ACTION ITEM »
Copy each line of the records below that mentions the word "SignInPage".

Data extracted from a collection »
*** Begin section ***

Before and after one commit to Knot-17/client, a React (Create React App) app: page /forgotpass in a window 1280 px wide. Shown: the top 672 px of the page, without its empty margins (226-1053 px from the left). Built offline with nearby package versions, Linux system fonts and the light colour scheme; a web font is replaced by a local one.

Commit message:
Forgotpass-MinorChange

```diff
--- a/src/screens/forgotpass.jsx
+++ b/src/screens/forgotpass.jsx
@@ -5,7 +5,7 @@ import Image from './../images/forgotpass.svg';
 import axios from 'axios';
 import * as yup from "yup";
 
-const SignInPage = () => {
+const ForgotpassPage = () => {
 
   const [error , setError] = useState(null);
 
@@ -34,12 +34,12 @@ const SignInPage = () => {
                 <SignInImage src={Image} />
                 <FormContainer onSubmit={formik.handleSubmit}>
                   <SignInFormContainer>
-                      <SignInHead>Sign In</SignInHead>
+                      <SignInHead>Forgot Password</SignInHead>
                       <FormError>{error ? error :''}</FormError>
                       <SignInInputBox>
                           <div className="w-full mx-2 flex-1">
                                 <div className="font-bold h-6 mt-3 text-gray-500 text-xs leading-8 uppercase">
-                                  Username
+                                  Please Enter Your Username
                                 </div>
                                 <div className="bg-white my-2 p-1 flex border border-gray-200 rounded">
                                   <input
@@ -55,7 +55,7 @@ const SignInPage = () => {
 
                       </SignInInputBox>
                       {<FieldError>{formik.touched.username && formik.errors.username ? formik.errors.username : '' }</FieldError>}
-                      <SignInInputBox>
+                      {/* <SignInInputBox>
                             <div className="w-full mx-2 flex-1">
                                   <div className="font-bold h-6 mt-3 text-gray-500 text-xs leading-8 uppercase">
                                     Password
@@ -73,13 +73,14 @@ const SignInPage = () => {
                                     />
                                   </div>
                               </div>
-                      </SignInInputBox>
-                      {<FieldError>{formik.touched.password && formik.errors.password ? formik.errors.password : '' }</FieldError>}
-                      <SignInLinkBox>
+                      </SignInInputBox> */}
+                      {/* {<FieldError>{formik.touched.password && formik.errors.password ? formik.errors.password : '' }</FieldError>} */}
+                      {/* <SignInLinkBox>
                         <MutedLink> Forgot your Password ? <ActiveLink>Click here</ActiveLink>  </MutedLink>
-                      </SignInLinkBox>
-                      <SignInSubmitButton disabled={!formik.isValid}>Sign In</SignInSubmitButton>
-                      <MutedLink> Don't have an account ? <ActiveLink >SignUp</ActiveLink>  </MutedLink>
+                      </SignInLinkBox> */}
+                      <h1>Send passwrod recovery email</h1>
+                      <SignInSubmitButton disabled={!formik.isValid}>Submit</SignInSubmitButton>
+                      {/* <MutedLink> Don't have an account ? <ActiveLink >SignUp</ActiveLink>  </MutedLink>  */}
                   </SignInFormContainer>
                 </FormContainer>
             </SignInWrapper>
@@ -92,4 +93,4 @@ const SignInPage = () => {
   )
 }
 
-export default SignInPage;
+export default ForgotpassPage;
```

*** End section ***
*** Begin section ***

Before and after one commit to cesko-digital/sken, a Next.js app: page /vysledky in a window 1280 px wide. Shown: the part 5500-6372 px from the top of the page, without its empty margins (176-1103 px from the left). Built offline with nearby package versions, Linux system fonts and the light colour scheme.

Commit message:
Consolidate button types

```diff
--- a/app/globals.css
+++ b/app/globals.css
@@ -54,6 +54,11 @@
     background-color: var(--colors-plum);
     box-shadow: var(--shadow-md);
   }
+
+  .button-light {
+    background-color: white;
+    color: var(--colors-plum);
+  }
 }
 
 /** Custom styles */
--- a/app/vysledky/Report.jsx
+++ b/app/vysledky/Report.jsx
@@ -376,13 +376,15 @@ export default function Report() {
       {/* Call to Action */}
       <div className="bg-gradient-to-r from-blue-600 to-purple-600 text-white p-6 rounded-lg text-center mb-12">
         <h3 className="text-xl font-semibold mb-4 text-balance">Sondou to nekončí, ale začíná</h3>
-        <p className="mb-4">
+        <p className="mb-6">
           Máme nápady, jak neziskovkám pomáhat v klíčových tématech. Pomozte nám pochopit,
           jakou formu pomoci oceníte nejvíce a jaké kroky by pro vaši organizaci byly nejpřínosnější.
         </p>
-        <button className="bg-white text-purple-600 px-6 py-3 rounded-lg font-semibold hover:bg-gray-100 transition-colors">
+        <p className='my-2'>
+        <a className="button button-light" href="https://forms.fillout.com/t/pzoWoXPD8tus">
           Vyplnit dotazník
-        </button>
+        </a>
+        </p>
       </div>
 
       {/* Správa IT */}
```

*** End section ***
*** Begin section ***

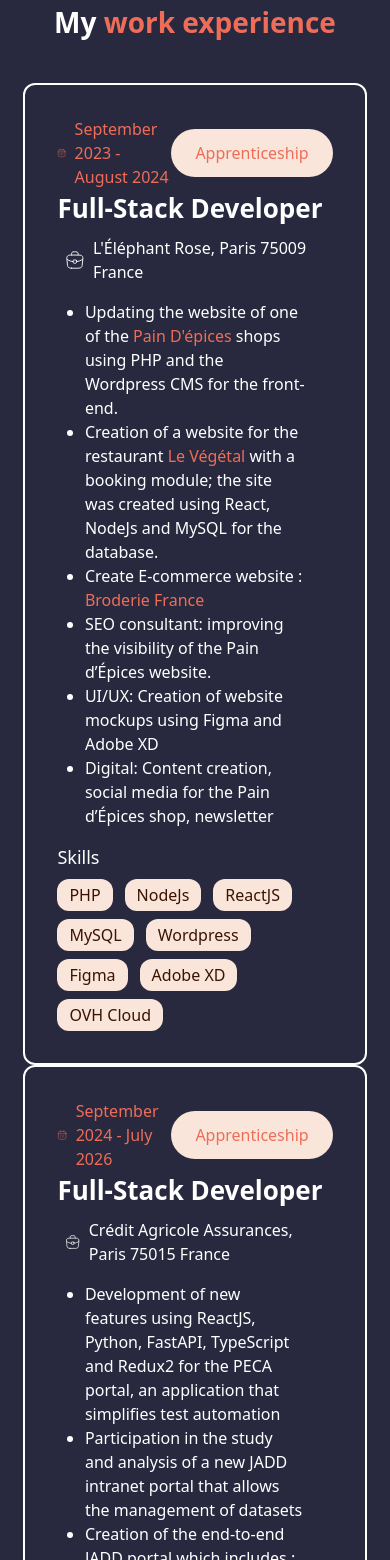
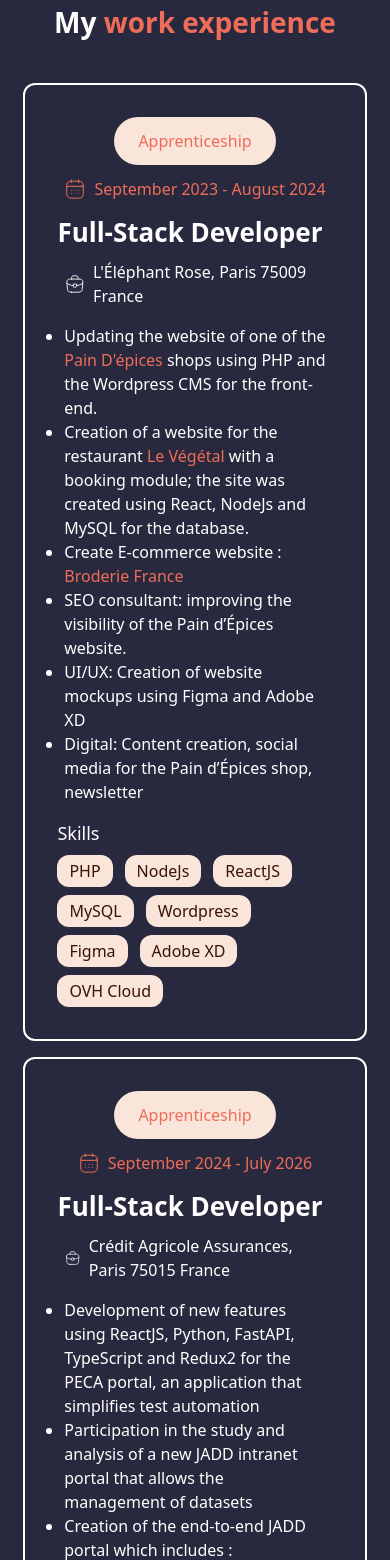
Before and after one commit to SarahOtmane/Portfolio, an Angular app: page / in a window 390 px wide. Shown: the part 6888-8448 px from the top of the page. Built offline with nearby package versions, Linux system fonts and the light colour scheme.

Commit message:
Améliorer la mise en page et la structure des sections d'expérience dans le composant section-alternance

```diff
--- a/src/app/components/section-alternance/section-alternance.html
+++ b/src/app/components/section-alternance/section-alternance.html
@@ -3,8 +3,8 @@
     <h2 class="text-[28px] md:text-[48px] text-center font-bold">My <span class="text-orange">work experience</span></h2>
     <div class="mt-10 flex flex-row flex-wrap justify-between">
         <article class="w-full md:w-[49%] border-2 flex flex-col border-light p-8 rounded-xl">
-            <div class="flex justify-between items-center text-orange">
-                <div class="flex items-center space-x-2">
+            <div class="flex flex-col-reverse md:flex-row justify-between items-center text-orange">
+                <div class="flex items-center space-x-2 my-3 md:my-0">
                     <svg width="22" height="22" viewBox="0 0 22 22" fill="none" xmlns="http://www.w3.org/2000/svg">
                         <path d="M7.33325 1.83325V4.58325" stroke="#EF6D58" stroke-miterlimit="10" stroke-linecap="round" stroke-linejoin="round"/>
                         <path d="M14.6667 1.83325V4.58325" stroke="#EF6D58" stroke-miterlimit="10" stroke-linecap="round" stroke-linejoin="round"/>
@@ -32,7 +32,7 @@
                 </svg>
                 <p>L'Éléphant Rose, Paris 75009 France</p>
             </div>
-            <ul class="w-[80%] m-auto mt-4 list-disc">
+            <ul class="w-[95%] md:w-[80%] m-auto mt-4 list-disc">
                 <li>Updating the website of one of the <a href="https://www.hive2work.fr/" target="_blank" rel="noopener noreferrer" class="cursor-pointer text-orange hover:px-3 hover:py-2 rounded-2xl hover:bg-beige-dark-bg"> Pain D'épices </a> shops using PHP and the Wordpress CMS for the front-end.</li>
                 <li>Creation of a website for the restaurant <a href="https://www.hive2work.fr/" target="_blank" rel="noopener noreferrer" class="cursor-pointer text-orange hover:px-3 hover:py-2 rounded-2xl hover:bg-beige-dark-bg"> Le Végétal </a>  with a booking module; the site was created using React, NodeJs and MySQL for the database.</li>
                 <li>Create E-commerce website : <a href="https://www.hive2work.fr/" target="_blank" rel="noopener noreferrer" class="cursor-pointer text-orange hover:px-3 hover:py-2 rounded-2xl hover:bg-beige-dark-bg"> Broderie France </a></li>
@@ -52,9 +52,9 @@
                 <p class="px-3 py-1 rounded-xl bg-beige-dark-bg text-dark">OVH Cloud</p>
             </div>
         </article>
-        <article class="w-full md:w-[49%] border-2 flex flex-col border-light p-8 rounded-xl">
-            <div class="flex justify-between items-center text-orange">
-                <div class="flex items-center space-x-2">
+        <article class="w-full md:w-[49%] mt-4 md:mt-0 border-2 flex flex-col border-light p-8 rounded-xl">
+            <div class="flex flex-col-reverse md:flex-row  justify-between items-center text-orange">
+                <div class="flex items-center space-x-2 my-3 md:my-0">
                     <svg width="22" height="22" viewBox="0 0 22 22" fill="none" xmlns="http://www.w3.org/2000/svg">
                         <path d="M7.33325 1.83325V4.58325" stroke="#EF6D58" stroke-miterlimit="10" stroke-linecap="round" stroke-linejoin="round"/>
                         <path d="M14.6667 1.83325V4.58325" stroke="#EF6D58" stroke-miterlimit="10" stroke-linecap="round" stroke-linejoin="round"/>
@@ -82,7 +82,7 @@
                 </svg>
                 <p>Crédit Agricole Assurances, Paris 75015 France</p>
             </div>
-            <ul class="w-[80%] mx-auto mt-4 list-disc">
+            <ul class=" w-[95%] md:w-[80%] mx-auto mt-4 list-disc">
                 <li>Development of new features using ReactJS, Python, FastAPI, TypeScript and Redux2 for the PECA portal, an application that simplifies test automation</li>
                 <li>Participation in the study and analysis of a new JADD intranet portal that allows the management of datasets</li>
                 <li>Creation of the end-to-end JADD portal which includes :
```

*** End section ***

TASK ANSWER »
-const SignInPage = () => {
@@ -34,12 +34,12 @@ const SignInPage = () => {
@@ -55,7 +55,7 @@ const SignInPage = () => {
@@ -73,13 +73,14 @@ const SignInPage = () => {
@@ -92,4 +93,4 @@ const SignInPage = () => {
-export default SignInPage;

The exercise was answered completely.